Last week in class, a student put forth the “known fact” that the word picnic came from the phrase “pick a nigger,” and that it was related to the days of lynching when white folks would pack a basket, grab a blanket, round up the kids, and head to a local meadow for some lynching entertainment. I had a faint memory of having heard this before but was not up-t0-date enough on my etymological studies to be able to refute the claim. But I are smart, and I knowed how to look stuff up. Turns out this too is a “know that I know that I know” piece of information that just ain’t true. Picnic derives from a 17th century French word and predates the horrible era of lynching in the United States.

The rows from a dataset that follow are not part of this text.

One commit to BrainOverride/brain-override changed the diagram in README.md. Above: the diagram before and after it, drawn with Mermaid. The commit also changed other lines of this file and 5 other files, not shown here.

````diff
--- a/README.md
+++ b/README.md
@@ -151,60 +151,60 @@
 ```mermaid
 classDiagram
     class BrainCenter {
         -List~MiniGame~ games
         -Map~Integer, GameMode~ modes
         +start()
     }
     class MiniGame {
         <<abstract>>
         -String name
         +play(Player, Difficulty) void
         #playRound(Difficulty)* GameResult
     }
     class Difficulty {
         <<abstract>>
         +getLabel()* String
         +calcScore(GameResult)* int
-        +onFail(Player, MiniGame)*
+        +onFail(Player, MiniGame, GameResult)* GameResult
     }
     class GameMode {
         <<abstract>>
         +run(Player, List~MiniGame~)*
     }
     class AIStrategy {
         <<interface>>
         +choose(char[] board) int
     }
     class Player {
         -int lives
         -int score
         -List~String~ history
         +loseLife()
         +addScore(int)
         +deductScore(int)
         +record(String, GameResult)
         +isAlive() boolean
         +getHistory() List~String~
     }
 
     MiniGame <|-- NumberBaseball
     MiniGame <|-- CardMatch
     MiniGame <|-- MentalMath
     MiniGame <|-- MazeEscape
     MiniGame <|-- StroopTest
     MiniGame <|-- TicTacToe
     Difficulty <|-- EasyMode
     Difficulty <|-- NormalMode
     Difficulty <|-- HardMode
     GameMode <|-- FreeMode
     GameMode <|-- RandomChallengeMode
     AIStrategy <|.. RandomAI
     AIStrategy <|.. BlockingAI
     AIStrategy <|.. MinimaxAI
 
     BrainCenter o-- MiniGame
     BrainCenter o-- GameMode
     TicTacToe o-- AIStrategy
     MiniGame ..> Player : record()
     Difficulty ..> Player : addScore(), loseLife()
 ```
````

Well, YOU KNOW that I had to share this with my students. The thought of not correcting their belief in a false contention is the stuff of a teacher’s sleepless nights. Urban legends abound; hence, the need for Snopes, not to mention universities. Teaching people to research and ferret out the truth is at the core of what I do.
I would purport that a large portion (maybe in the 90th percentile) of what people believe falls into this because-that’s-what-I’ve-always-heard category. Politics and religion are two areas particularly susceptible to this. I remember when I first read Gilgamesh, an ancient Sumerian tale that includes the story of a great flood. In several ways, this story echos the story of Noah in Genesis, including sending out a raven and a dove to see if the waters had receded. The parallels are not nearly as interesting, however, as the fact that Gilgamesh predates Genesis by about 800 years, and it had been an oral tale long before it was actually carved in cuneiforms on clay tablets. (Gilgamesh reigned as a Sumerian king about 1,500 years before the writing of the earliest parts of the Old Testament; his legend had been told for centuries even before it was finally written “in stone.”)
There are (many) other examples which might create the logical conclusion that the Old Testament should be approached by a metaphysical understanding at best and by a mythological understanding at least.
As I tell my students, I don’t really care what you believe as much as I care that you know WHY you believe WHAT you believe. I encourage them to question preconceived notions, even when at first glance it might seem to shatter the foundations they once thought to be rock-solid. What they just might end up with is an understanding of the world deeper than they could have at first imagined.
Either that or they could just say “Screw it,” and spend their summer vacation at the Creation Museum. Their choice.